Last year, we discussed the future of cancer treatment, how to take innovation to the masses, and the challenges and opportunities for women in science fields. We dove into exclusive lab spaces through 360‎-degree videos and took an intimate look at a group of friends who came of age as the opioid epidemic morphed into a national nightmare.


Here’s our lineup for this year. And it is even more convenient because our events will all be on Tuesday, Oct. 9 at Broad Institute of MIT and Harvard in Cambridge. We’ll treat you to coffee, snacks, and, I’m certain, engaging conversation around the following topics:

CRISPR: from lab to clinic
8:15 a.m.-9:30 a.m.
Advances in use of the CRISPR genome editing technology have been arriving at breakneck speed. But even as the first clinical trials of the technique are expected to start before the end of the year, scientists have found that CRISPR might in some circumstances pose unexpected risks to patients. Join us for a panel discussion — led by Senior Science Writer Sharon Begley — that explores the newest forms and uses of CRISPR, its potential to cure now-incurable diseases, and the challenges of turning a revolutionary lab technique into a therapy. Register here.

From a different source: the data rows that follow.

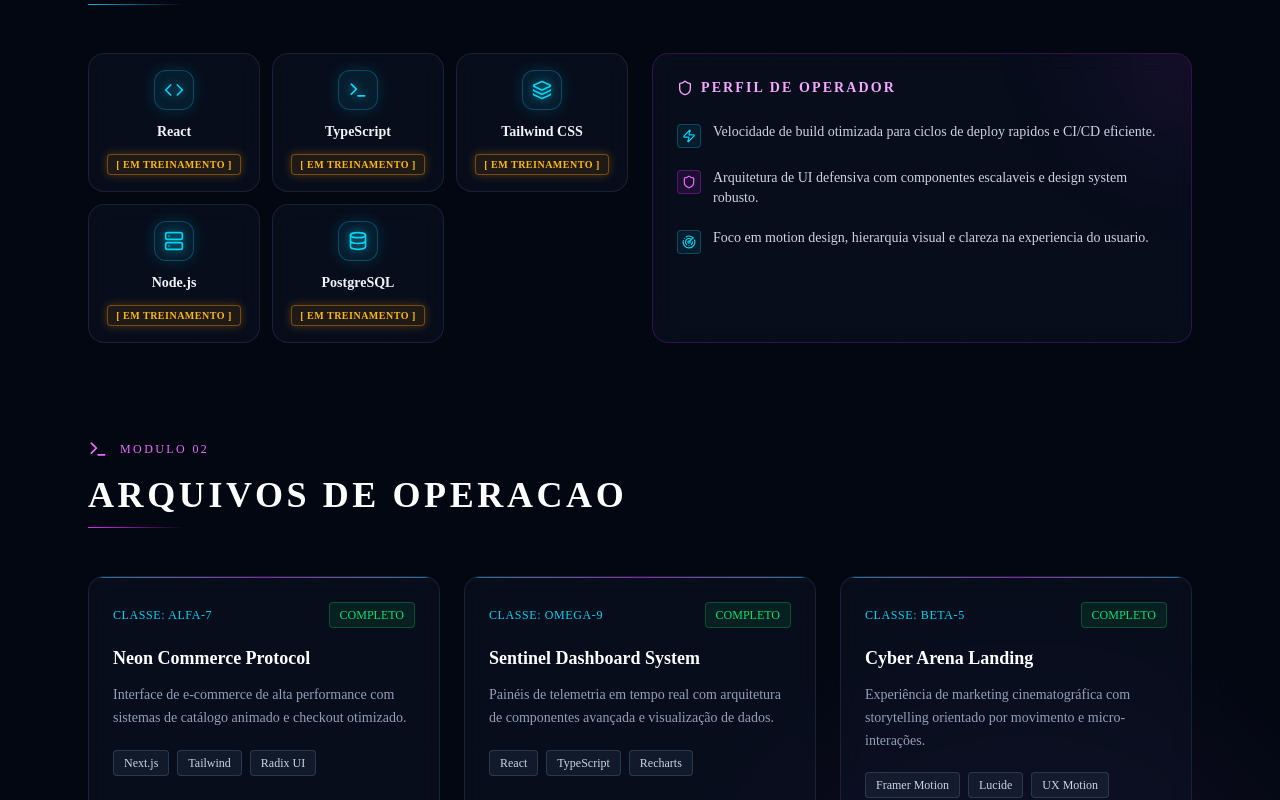
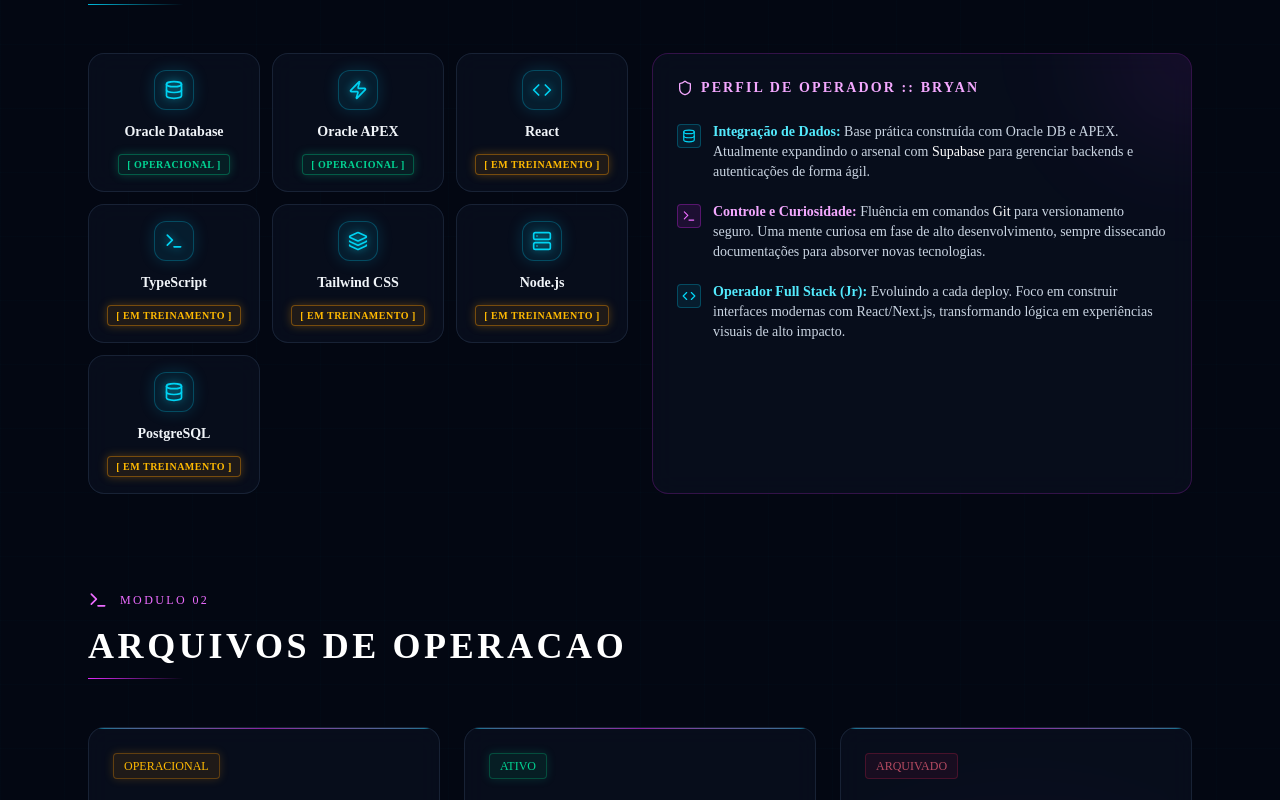
Before and after one commit to bryan-fullstack/portfolio-cyberpunk, a Next.js app: page / in a window 1280 px wide. Shown: the part 980-1780 px from the top of the page. Built offline with nearby package versions, Linux system fonts and the light colour scheme.

Commit message:
style: reformulação visual e textual da seção profile card

```diff
--- a/app/page.tsx
+++ b/app/page.tsx
@@ -17,6 +17,8 @@ import {
 import { Navbar } from "@/components/navbar"
 
 const habilidades = [
+  { name: "Oracle Database", icon: Database, status: "OPERACIONAL" as const },
+  { name: "Oracle APEX", icon: Zap, status: "OPERACIONAL" as const },
   { name: "React", icon: Code, status: "EM TREINAMENTO" as const },
   { name: "TypeScript", icon: Terminal, status: "EM TREINAMENTO" as const },
   { name: "Tailwind CSS", icon: Layers, status: "EM TREINAMENTO" as const },
@@ -26,28 +28,28 @@ const habilidades = [
 
 const operacoes = [
   {
-    titulo: "Neon Commerce Protocol",
+    titulo: "NEXUS_CORE_INVENTORY",
     classificacao: "ALFA-7",
-    stack: ["Next.js", "Tailwind", "Radix UI"],
-    descricao: "Interface de e-commerce de alta performance com sistemas de catálogo animado e checkout otimizado.",
-    link: "#",
-    status: "COMPLETO",
+    stack: ["Oracle DB", "PL/SQL", "APEX", "Bcrypt"],
+    descricao: "Sistema robusto de gestão de ativos e logística. Implementação de segurança via Bcrypt, triggers automatizados e procedures complexas para integridade de dados críticos.",
+    link: "https://github.com/bryan-plsql/gestao-estoque-oracle",
+    status: "OPERACIONAL",
   },
   {
-    titulo: "Sentinel Dashboard System",
-    classificacao: "OMEGA-9",
-    stack: ["React", "TypeScript", "Recharts"],
-    descricao: "Painéis de telemetria em tempo real com arquitetura de componentes avançada e visualização de dados.",
-    link: "#",
-    status: "COMPLETO",
+    titulo: "CYBER_PROFILE_INTERFACE",
+    classificacao: "GAMMA-4",
+    stack: ["Next.js", "Tailwind", "Framer Motion", "TypeScript"],
+    descricao: "Arquitetura de portfólio imersiva (este sistema). Foco em performance, animações por telemetria e UI/UX avançada com estética cyberpunk.",
+    link: "https://github.com/bryan-plsql/portfolio-cyberpunk",
+    status: "ATIVO",
   },
   {
-    titulo: "Cyber Arena Landing",
-    classificacao: "BETA-5",
-    stack: ["Framer Motion", "Lucide", "UX Motion"],
-    descricao: "Experiência de marketing cinematográfica com storytelling orientado por movimento e micro-interações.",
-    link: "#",
-    status: "COMPLETO",
+    titulo: "LEGACY_RPG_PROTOCOL",
+    classificacao: "DELTA-2",
+    stack: ["React", "CSS Modules", "Vite"],
+    descricao: "Protótipo de interface focado em gamificação e gerenciamento de estados para sistemas de RPG e interações dinâmicas.",
+    link: "https://github.com/bryan-plsql/portifolio-rpg",
+    status: "ARQUIVADO",
   },
 ]
 
@@ -300,27 +302,33 @@ export default function Home() {
 
             <h3 className="relative mb-6 flex items-center gap-2 font-mono text-sm font-semibold uppercase tracking-[0.15em] text-fuchsia-300">
               <Shield className="h-4 w-4" />
-              Perfil de Operador
+              Perfil de Operador :: Bryan
             </h3>
 
             <ul className="relative space-y-5 text-sm text-slate-300">
               <li className="flex items-start gap-3">
                 <div className="mt-0.5 flex h-6 w-6 shrink-0 items-center justify-center rounded border border-cyan-500/30 bg-cyan-500/10">
-                  <Zap className="h-3.5 w-3.5 text-cyan-400" />
+                  <Database className="h-3.5 w-3.5 text-cyan-400" />
                 </div>
-                <span>Velocidade de build otimizada para ciclos de deploy rapidos e CI/CD eficiente.</span>
+                <span>
+                  <strong className="text-cyan-300">Integração de Dados:</strong> Base prática construída com Oracle DB e APEX. Atualmente expandindo o arsenal com <span className="text-white">Supabase</span> para gerenciar backends e autenticações de forma ágil.
+                </span>
               </li>
               <li className="flex items-start gap-3">
                 <div className="mt-0.5 flex h-6 w-6 shrink-0 items-center justify-center rounded border border-fuchsia-500/30 bg-fuchsia-500/10">
-                  <Shield className="h-3.5 w-3.5 text-fuchsia-400" />
+                  <Terminal className="h-3.5 w-3.5 text-fuchsia-400" />
                 </div>
-                <span>Arquitetura de UI defensiva com componentes escalaveis e design system robusto.</span>
+                <span>
+                  <strong className="text-fuchsia-300">Controle e Curiosidade:</strong> Fluência em comandos <span className="text-white">Git</span> para versionamento seguro. Uma mente curiosa em fase de alto desenvolvimento, sempre dissecando documentações para absorver novas tecnologias.
+                </span>
               </li>
               <li className="flex items-start gap-3">
                 <div className="mt-0.5 flex h-6 w-6 shrink-0 items-center justify-center rounded border border-cyan-500/30 bg-cyan-500/10">
-                  <Radar className="h-3.5 w-3.5 text-cyan-400" />
+                  <Code className="h-3.5 w-3.5 text-cyan-400" />
                 </div>
-                <span>Foco em motion design, hierarquia visual e clareza na experiencia do usuario.</span>
+                <span>
+                  <strong className="text-cyan-300">Operador Full Stack (Jr):</strong> Evoluindo a cada deploy. Foco em construir interfaces modernas com React/Next.js, transformando lógica em experiências visuais de alto impacto.
+                </span>
               </li>
             </ul>
           </motion.article>
@@ -369,10 +377,13 @@ export default function Home() {
               <div className="relative p-6">
                 {/* Header */}
                 <div className="mb-4 flex items-center justify-between">
-                  <span className="font-mono text-xs uppercase tracking-wider text-cyan-400">
-                    Classe: {op.classificacao}
-                  </span>
-                  <span className="rounded border border-green-500/30 bg-green-500/10 px-2.5 py-1 font-mono text-xs uppercase text-green-400">
+                  <span className={`rounded border px-2.5 py-1 font-mono text-xs uppercase ${
+                    op.status === "ATIVO"
+                      ? "border-emerald-500/30 bg-emerald-500/10 text-emerald-400 shadow-[0_0_10px_rgba(16,185,129,0.2)]"
+                      : op.status === "OPERACIONAL"
+                      ? "border-amber-500/30 bg-amber-500/10 text-amber-400 shadow-[0_0_10px_rgba(245,158,11,0.2)]"
+                      : "border-rose-500/30 bg-rose-500/10 text-rose-400 opacity-70" // ARQUIVADO
+                  }`}>
                     {op.status}
                   </span>
                 </div>
@@ -394,6 +405,8 @@ export default function Home() {
 
                 <a
                 href={op.link}
+                target="_blank" // <-- Atributo para abrir em nova aba
+                rel="noopener noreferrer" // <-- Segurança para o navegador
                 className="inline-flex items-center gap-2 font-mono text-sm font-medium text-cyan-400 transition-colors group-hover:text-fuchsia-400"
               >
                 <span>ACESSAR SISTEMA</span>
```
Lines whose indentation alone changed are shown as unchanged.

The path forward for women in science
10 a.m.-11:15 a.m.
In the past year, the worlds of medicine and science have been part of a broad reckoning about the obstacles that can block women from advancing and feeling comfortable in the workplace. Universities, hospitals, and life sciences companies are launching and expanding gender diversity initiatives, but what’s really moving the needle? San Francisco Correspondent Rebecca Robbins will lead a discussion about what’s changing — and what’s not — in laboratories, executive suites, and boardrooms. Register here.


How are AI and Big Data disrupting drug discovery?
12 p.m.-1 p.m.
Drug development is a costly and uncertain process. Companies spend billions of dollars developing new drugs only to find out they don’t work so well in the real world. But the increasing utility of artificial intelligence is promising to make this work cheaper, faster, and more effective. STAT’s disruption reporter, Casey Ross, will lead a thought provoking conversation with key industry experts about how drug developers, doctors, and bioinformatics researchers are using artificial intelligence to revolutionize the search for breakthrough therapies. Register here.

It’ll be a spectacular day of meaningful connections and thought-provoking discussion. All three events are free. We hope you will join us.